The FRA only requires accidents to be reported if there is more than $6,700 damage to track and equipment, an amount that hasn’t been changed in several years, said Chris Barkan, director of the railroad engineering program at the University of Illinois at Urbana-Champaign.
While the damage limit has not risen, the cost of steel has risen 30 percent in the last two to three years, Barkan said, and because of rising repair costs, more accidents may exceed the $6,700-limit.
It’s possible that the number of accidents has not gone up; there are just more that have to be reported, he said, and a study needs to be done to see how much repair costs have increased and what effect that has.
The Railroad Safety Advisory Committee is composed of railroad companies, unions and transportation boards, and White said the committee has led to a good consensus on safety issues in the past.
Railroads in Maryland are monitored by FRA inspectors and state inspectors who enforce federal regulation along with some state standards, said Joe Sokolsky, the state’s chief inspector.
One method the state inspectors use to combat low-speed accidents is to look at how many derailments were in a particular yard and look for any patterns in the causes, Sokolsky said.
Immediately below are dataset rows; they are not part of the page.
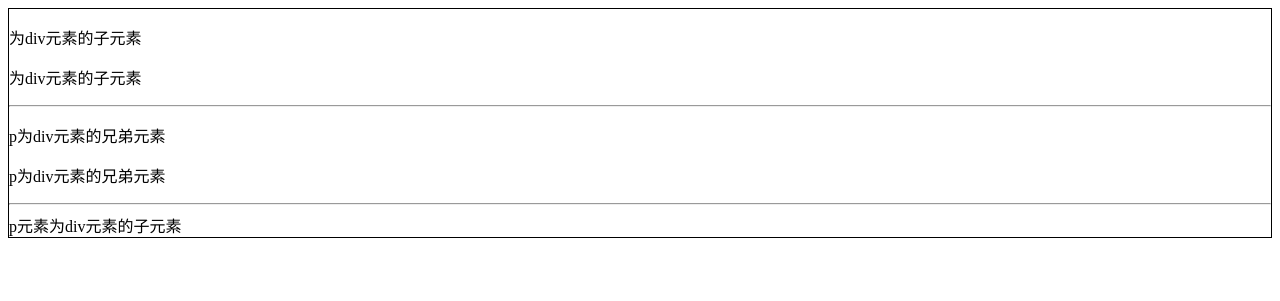
Repository: zdsherlock/HtmlCssLearn
Page: CSS/test-attSelect/index6.html
These files come from the project's save history. The page is drawn as it stood at one moment and after the next save; the edit follows.
The browser window is 1280 px wide. The pictures show the whole page.

Above is the page before, as saved 2021-05-07 20:51:24.

### CSS/test-attSelect/index6.html
<!DOCTYPE html>
<html lang="en">
<head>
    <meta charset="UTF-8">
    <meta http-equiv="X-UA-Compatible" content="IE=edge">
    <meta name="viewport" content="width=device-width, initial-scale=1.0">
    <title>通用兄弟元素选择器 E-F</title>
    <style>
        .container {
            border: 1px solid black;
        }

    </style>
</head>
<body>
    <div class="container">
        <div>
            <p>为div元素的子元素</p>
            <p>为div元素的子元素</p>
        </div>
        <hr />
        <p>p为div元素的兄弟元素</p>
        <p>p为div元素的兄弟元素</p>
        <hr />
        <div>p元素为div元素的子元素</div>
    </div>
</body>
</html>

After the next save:
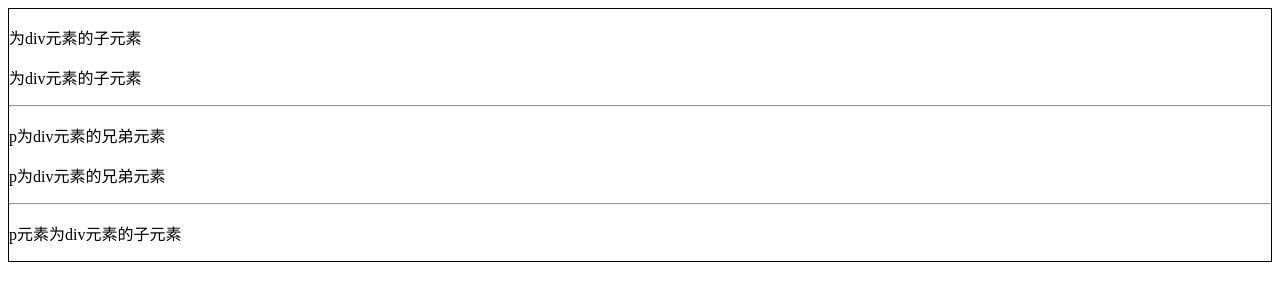
Saved 14 s later.
--- a/CSS/test-attSelect/index6.html
+++ b/CSS/test-attSelect/index6.html
@@ -22,7 +22,7 @@
         <p>p为div元素的兄弟元素</p>
         <p>p为div元素的兄弟元素</p>
         <hr />
-        <div>p元素为div元素的子元素</div>
+        <p>p元素为div元素的子元素</p>
     </div>
 </body>
 </html>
The inspectors also check that crew members are doing their jobs properly and conduct periodic focused inspections.
The larger, more damaging accidents on the main lines have been reduced over the years, and their numbers remain low, Barkan said, and the railroad is the safest of the transportation industries.